Signs that monetary tightening is coming to an end are getting clearer and clearer. While the fall in headline inflation confirms this, core inflation is stubborn, especially in the services sector. For this reason, central banks’ resolve to reduce inflation to the target of 2% should not be underestimated. If inflation falls later or, in fact, rises, central banks would again have to rein in monetary policy again, and run the risk of recession. However, at the moment we expect no, or at most one, further rate hike from the two main central banks.


Against the backdrop of healthy consumer spending, falling inflation and a recovery in corporate investment, there is still hope of a soft landing. U.S. economic growth sped up in the second quarter and beat that of other developed economies. Although the delayed impact of monetary policy and stricter lending standards will further slow growth in the coming months, the Federal Reserve Bank of Atlanta’s GDPNow model is forecasting third-quarter real growth at an annualised rate of 5.6%. Even if this estimate is a tad too high, the trend does not point to an acute slowdown. The recovery in the housing construction sector, which has been weak so far, and in manufacturing would support this view. Both the moderate drop in demand for skilled workers and slower growth in employment indicate a gradual lifting of tension in the labour market. Obviously, the U.S. central bank has so far done a good job of reducing overall demand and keeping inflation down to 3.2% without causing a rise in unemployment. However, Fed Chair Jerome Powell repeatedly stated at this year’s Jackson Hole Symposium that the central bank’s work is not yet done, and any further pickup in economic activity could force the Fed to implement further rate hikes.

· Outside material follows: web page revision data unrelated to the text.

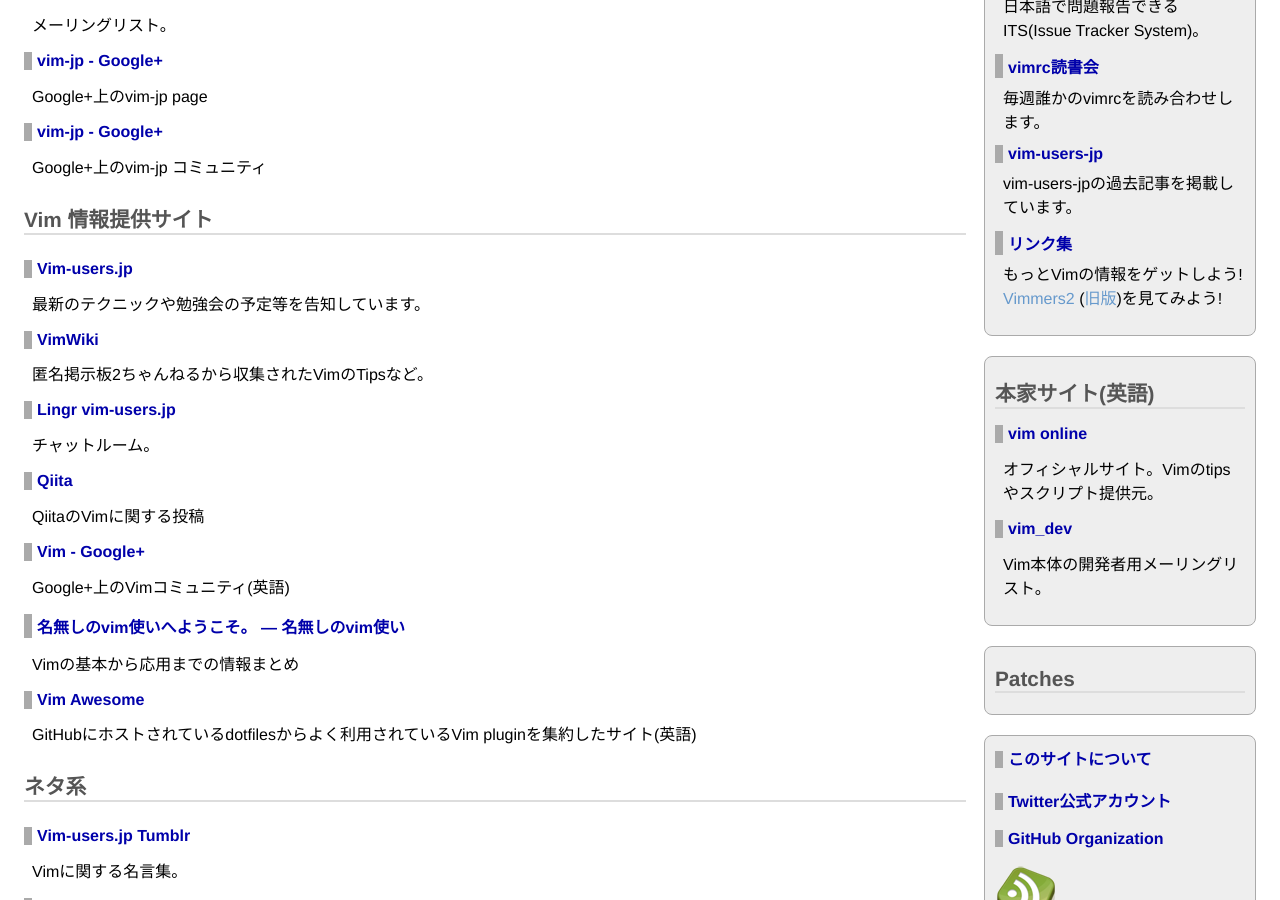
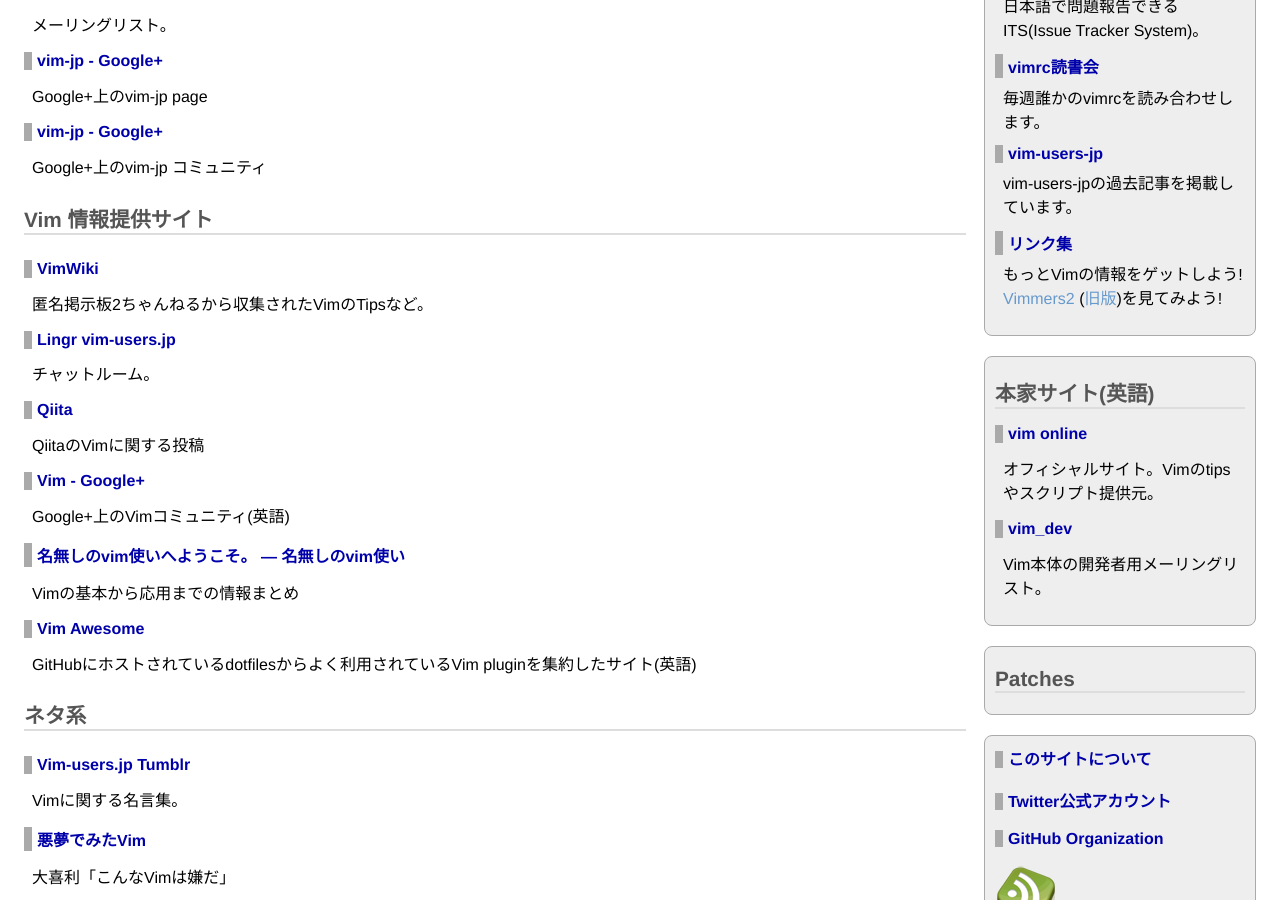
Before and after one commit to vim-jp/vim-jp.github.io, a Jekyll site: the page built from links.html, in a window 1280 px wide and 900 px high, scrolled down 561 px. Built offline with Jekyll 4.4.1, drawn with Linux system fonts in a browser that asks for light colours; nearby versions of some CDN libraries; Markdown is read by kramdown in place of the engine named in the settings; comment, search, counter and statistics services are not loaded.

Commit message:
Delete dead link.

```diff
--- a/links.html
+++ b/links.html
@@ -26,8 +26,6 @@
 
 <h2>Vim 情報提供サイト</h2>
 <dl>
-    <dt><a href="http://vim-users.jp/">Vim-users.jp</a></dt>
-    <dd>最新のテクニックや勉強会の予定等を告知しています。</dd>
     <dt><a href="http://vimwiki.net/">VimWiki</a></dt>
     <dd>匿名掲示板2ちゃんねるから収集されたVimのTipsなど。</dd>
     <dt><a href="http://lingr.com/room/vim">Lingr vim-users.jp</a></dt>
```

GDP data for the second quarter indicate that the eurozone economy is out of the technical recession into which it had slipped in the fourth quarter of last year. However, the eurozone economy continues to stagnate. Notably, growth in Germany and Italy is currently particularly weak. It is especially worrying that the services sector, which had led the recovery in the first half of the year, is now also contracting. The purchasing managers’ indices plummeted into negative territory in August. While consumer confidence improved from a low level on the back of a solid labour market, the hard data were disappointing almost across the board: weak demand from abroad impacted on manufacturing, the real estate sector remains under pressure and, despite progress on headline inflation, core inflation remains stubborn at 5.5%. Given that the real interest rate is negative as a result, the ECB is still faced with the dilemma of having to raise interest rates despite an economic downturn. However, we expect the ECB to pause after no more than one further rate hike in order to see how the next macro data points pan out.


China’s economy should stimulate global growth this year. But despite the government’s resolve to boost growth, the recovery has slowed further. The collapse of the real estate market has had further unpleasant consequences in the form of a liquidity crisis in shadow banking and further real estate company defaults. To reduce the risk of contagion, the politburo repeatedly highlighted the need for targeted political measures to restore private-sector confidence, to boost investment and to support the real estate sector. But apart from two interest rate cuts by the PBoC, there have been no large-scale fiscal support measures. The GDP growth target of “about 5%” in 2023 seems to be moving further and further out of reach. Rounding off this none too positive picture is the fact that while most developed economies are still grappling with high inflation, China is now experiencing deflation.